Sophomore year started out the same. I went to school two weeks early for volleyball try-outs and practice. However, there were no senior football players to flirt with or hide behind. My safety net was gone.
However, we both made the volleyball team and were starting players. I was the setter and she was my spiker. Whenever I had the opportunity I would set the ball to her so she would get the hit. My other spiker Aleah did not like that very much. Aleah was one of the girls who went to grade school with me in case you forgot.
I really don’t know what was the breaking point my sophomore year. All of the sudden the rumor was everywhere. Aleah was mostly responsible for the vast ripple of gossip that ensued about me. I don’t really know why she started it up again. I have to think it was more than me not setting the ball to her. But to this day I really can not figure it out.
Lexi, Aleah and Callie made sure everyone knew I “was” a lesbian. They made up AWFUL stories about me. They would crank call me and ask me to homecoming. They toilet papered and egged our house at least 10 times that year (my parents ended up having to replace all the siding on our house), and would write nasty things about me on my driveway.
On the ladies bathroom stalls on the sophomore level there were obsenities written about me. In biology, the boards that we screwed the beakers on had stuff written about me as well. I would get hate mail slipped into my locker.

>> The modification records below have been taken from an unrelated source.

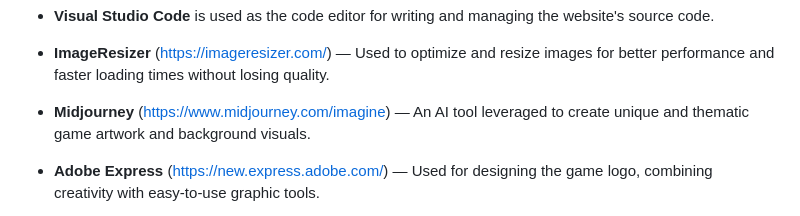
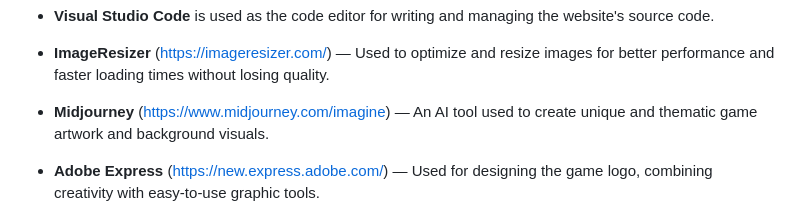
Before and after one commit to alexdotrud/jungles-story, a Markdown page: README.md, the part around the change. GitHub-like rendering.

```diff
--- a/README.md
+++ b/README.md
@@ -178,7 +178,7 @@ Importantly, the design is fully responsive and adapts smoothly to all screen si
 
 - **ImageResizer** (https://imageresizer.com/) — Used to optimize and resize images for better performance and faster loading times without losing quality.
 
-- **Midjourney** (https://www.midjourney.com/imagine) — An AI tool leveraged to create unique and thematic game artwork and background visuals.
+- **Midjourney** (https://www.midjourney.com/imagine) — An AI tool used to create unique and thematic game artwork and background visuals.
 
 - **Adobe Express** (https://new.express.adobe.com/) — Used for designing the game logo, combining creativity with easy-to-use graphic tools.
 
```
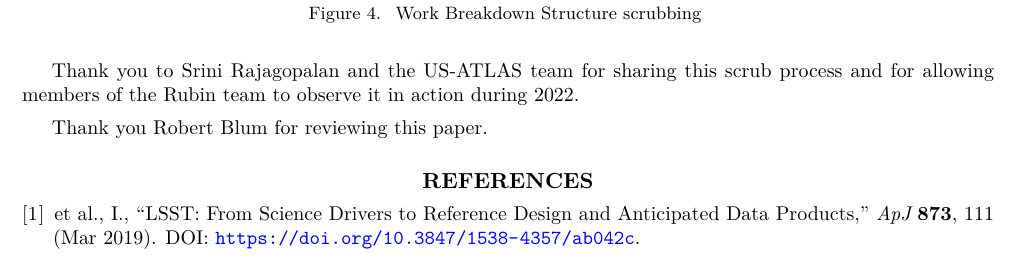
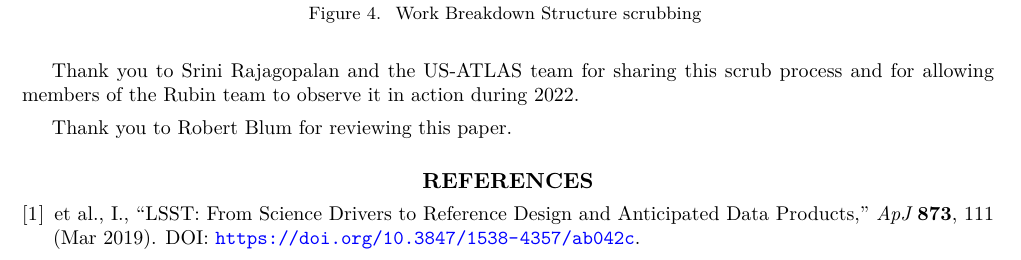
Before and after one commit to lsst/rtn-081, a LaTeX paper (RTN-081.tex): part of page 6 of 7, cut so that both start at the same text. Compiled offline with XeLaTeX; a LaTeX package or settings file that is missing is left out.

Commit message:
Update RTN-081.tex

```diff
--- a/RTN-081.tex
+++ b/RTN-081.tex
@@ -58,7 +58,7 @@ This material or work is supported in part by the U.S. National Science Foundati
 
 Thank you to Srini Rajagopalan and the US-ATLAS team for sharing this scrub process and for allowing members of the Rubin team to observe it in action during 2022.
 
-Thank you Robert Blum for reviewing this paper.
+Thank you to Robert Blum for reviewing this paper.
 
 % Include all the relevant bib files.
 % https://lsst-texmf.lsst.io/lsstdoc.html#bibliographies
```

I would get disgusting phone calls in the middle of the night.
I literally had nail polish remover and a can of Lysol in my locker to try to erase all the stuff graffittied all over the school about me. I felt like when I walked down the hall I would have tunnel vision just trying to get to where I needed to go. I was so afraid to look right or left because of something someone might say. Being a tough girl didn’t help. I could fight them all day long but they never stopped.
To make matters worse Jill told me she needed to take a step back in our friendship because people were starting to talk about her also. The crazy thing is I told her I understood and that my feelings were not hurt. What was I talking about? Yes my feelings were hurt! I wanted someone to be in my corner and fight for me! I wanted someone to stand up for me! I wanted someone to care enough about me that no matter what anyone said they wouldn’t abandon me! I felt all alone and like I had the weight of the world on my shoulders.
Needless to say, no guy at my school would touch me with a ten-foot pole. I still always had a boyfriend though, they just went to other schools. I somehow felt safer with a boyfriend. Not that it did any good as far as the rumor went. However, having a relationship was a security for me. Of course, we all know that it was a false security but it was all I had at the time.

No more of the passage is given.